(Collected data entries)

- - - - -

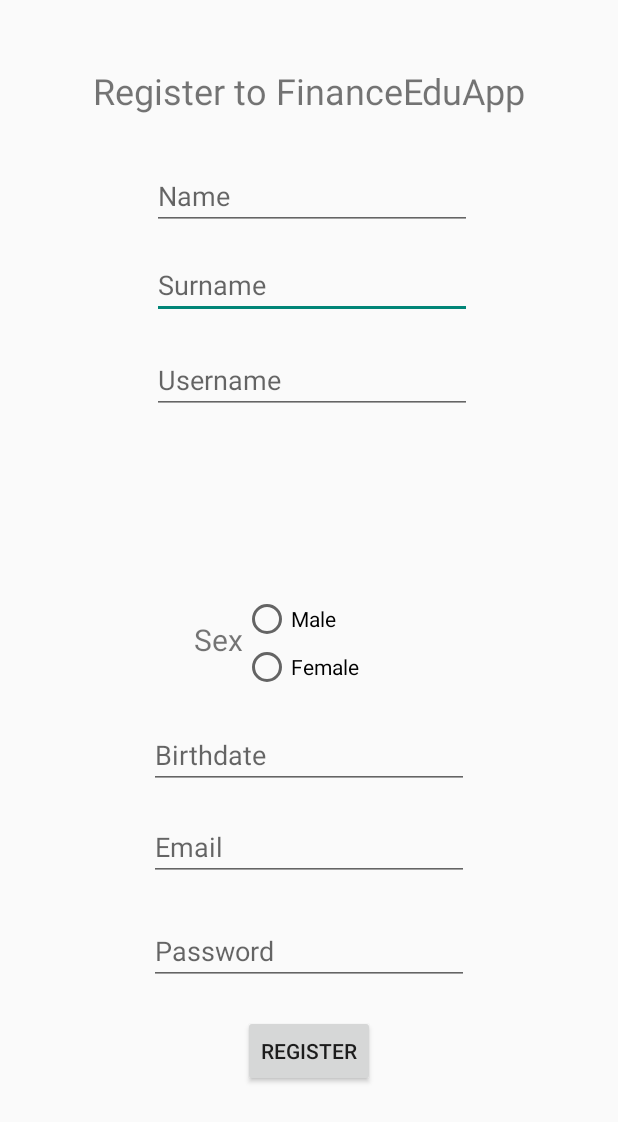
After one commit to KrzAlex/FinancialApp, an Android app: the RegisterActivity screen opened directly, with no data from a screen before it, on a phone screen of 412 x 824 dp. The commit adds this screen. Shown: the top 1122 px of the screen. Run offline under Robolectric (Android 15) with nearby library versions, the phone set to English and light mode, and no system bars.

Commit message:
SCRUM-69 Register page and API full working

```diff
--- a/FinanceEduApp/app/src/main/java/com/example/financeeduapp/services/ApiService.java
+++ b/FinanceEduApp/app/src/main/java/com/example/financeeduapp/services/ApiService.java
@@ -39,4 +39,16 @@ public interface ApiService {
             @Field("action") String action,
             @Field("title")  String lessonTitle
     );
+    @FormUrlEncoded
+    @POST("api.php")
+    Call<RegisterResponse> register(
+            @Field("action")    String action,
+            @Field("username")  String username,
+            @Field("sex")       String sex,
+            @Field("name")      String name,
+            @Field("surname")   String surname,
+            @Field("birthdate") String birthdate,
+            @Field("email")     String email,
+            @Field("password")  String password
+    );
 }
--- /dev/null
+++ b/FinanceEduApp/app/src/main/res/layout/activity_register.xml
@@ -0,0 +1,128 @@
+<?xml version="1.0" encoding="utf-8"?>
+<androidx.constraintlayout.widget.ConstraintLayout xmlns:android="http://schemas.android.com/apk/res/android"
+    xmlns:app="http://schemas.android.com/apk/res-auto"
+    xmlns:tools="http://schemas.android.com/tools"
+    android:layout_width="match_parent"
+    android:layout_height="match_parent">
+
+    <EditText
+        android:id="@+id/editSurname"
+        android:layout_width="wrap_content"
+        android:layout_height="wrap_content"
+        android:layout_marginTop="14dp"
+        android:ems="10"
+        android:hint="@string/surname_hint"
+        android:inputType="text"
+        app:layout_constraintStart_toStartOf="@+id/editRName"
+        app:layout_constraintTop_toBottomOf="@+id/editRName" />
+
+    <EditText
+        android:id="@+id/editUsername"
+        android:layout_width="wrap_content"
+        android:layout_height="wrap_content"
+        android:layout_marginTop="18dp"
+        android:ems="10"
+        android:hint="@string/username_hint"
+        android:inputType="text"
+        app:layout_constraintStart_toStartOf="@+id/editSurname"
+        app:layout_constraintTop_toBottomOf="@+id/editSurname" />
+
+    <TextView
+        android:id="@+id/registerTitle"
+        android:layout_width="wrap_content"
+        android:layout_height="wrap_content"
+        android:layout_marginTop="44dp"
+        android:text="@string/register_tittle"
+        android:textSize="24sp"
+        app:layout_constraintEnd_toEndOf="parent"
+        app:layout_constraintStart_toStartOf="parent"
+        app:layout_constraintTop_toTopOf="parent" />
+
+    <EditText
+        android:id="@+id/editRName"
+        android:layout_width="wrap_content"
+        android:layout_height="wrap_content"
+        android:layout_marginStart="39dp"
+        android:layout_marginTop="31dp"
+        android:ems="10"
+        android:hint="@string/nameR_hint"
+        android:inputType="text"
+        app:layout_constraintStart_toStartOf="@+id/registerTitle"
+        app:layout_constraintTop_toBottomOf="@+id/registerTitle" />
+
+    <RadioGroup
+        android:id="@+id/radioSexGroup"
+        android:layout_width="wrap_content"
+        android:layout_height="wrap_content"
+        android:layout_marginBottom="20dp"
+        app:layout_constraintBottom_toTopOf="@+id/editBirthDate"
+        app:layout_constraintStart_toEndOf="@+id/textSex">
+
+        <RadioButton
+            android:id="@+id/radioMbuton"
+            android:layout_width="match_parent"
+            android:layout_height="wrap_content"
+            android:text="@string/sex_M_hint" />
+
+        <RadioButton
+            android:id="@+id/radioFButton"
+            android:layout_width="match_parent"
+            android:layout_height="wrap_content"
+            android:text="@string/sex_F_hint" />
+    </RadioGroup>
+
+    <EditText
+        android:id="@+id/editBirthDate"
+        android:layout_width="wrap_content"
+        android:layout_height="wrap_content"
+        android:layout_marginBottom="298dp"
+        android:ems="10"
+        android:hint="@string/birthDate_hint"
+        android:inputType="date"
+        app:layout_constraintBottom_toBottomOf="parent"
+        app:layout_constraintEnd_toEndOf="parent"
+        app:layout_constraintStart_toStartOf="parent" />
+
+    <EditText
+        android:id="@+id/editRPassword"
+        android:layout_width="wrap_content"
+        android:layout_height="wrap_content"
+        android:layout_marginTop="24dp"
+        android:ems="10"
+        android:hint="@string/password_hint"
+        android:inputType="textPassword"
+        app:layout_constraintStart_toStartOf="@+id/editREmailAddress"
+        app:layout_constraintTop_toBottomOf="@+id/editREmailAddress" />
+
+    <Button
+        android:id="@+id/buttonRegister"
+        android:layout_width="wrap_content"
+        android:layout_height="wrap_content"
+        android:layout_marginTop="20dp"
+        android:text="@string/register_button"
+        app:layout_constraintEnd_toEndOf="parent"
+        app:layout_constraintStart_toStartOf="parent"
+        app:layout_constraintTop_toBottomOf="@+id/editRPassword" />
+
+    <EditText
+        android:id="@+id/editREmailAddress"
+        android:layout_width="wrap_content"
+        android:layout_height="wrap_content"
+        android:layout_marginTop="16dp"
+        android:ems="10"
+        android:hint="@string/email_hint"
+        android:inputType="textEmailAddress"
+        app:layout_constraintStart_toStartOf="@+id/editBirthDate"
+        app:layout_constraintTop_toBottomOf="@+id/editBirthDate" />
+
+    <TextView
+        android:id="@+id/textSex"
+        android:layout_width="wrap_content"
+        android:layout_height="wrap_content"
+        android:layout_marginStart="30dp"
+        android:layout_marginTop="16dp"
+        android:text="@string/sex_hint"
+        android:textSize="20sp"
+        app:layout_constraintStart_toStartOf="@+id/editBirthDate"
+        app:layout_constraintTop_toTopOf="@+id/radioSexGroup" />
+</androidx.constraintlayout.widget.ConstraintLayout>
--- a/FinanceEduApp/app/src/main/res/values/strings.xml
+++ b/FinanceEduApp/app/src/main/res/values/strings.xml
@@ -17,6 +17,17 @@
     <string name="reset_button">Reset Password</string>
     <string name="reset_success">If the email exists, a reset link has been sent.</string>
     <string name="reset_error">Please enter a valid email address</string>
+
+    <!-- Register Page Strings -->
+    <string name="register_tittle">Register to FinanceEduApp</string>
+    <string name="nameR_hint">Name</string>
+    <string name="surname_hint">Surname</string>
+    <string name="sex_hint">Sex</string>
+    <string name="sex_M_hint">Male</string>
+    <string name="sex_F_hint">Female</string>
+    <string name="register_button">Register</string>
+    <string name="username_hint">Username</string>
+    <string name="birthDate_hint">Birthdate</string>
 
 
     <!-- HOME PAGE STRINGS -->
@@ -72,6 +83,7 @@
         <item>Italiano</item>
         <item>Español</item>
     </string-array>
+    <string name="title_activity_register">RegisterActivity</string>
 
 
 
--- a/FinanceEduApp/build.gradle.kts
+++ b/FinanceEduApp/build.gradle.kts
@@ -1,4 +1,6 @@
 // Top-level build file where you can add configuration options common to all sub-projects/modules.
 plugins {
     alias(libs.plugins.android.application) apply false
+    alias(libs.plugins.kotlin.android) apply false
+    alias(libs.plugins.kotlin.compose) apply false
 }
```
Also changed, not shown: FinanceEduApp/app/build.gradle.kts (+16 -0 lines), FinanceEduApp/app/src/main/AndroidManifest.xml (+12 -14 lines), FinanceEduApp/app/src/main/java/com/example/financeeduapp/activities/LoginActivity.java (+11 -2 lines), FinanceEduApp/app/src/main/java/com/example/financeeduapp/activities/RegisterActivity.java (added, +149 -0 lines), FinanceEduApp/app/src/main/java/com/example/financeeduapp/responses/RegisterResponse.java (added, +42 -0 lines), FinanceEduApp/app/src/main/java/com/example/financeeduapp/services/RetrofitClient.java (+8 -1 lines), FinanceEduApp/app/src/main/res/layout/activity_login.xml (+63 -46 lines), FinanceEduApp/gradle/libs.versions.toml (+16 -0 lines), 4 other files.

- - - - -

» Your goal
Each line in the data where the string "services" occurs should be identified and copied.

» Result
--- a/FinanceEduApp/app/src/main/java/com/example/financeeduapp/services/ApiService.java
+++ b/FinanceEduApp/app/src/main/java/com/example/financeeduapp/services/ApiService.java
Also changed, not shown: FinanceEduApp/app/build.gradle.kts (+16 -0 lines), FinanceEduApp/app/src/main/AndroidManifest.xml (+12 -14 lines), FinanceEduApp/app/src/main/java/com/example/financeeduapp/activities/LoginActivity.java (+11 -2 lines), FinanceEduApp/app/src/main/java/com/example/financeeduapp/activities/RegisterActivity.java (added, +149 -0 lines), FinanceEduApp/app/src/main/java/com/example/financeeduapp/responses/RegisterResponse.java (added, +42 -0 lines), FinanceEduApp/app/src/main/java/com/example/financeeduapp/services/RetrofitClient.java (+8 -1 lines), FinanceEduApp/app/src/main/res/layout/activity_login.xml (+63 -46 lines), FinanceEduApp/gradle/libs.versions.toml (+16 -0 lines), 4 other files.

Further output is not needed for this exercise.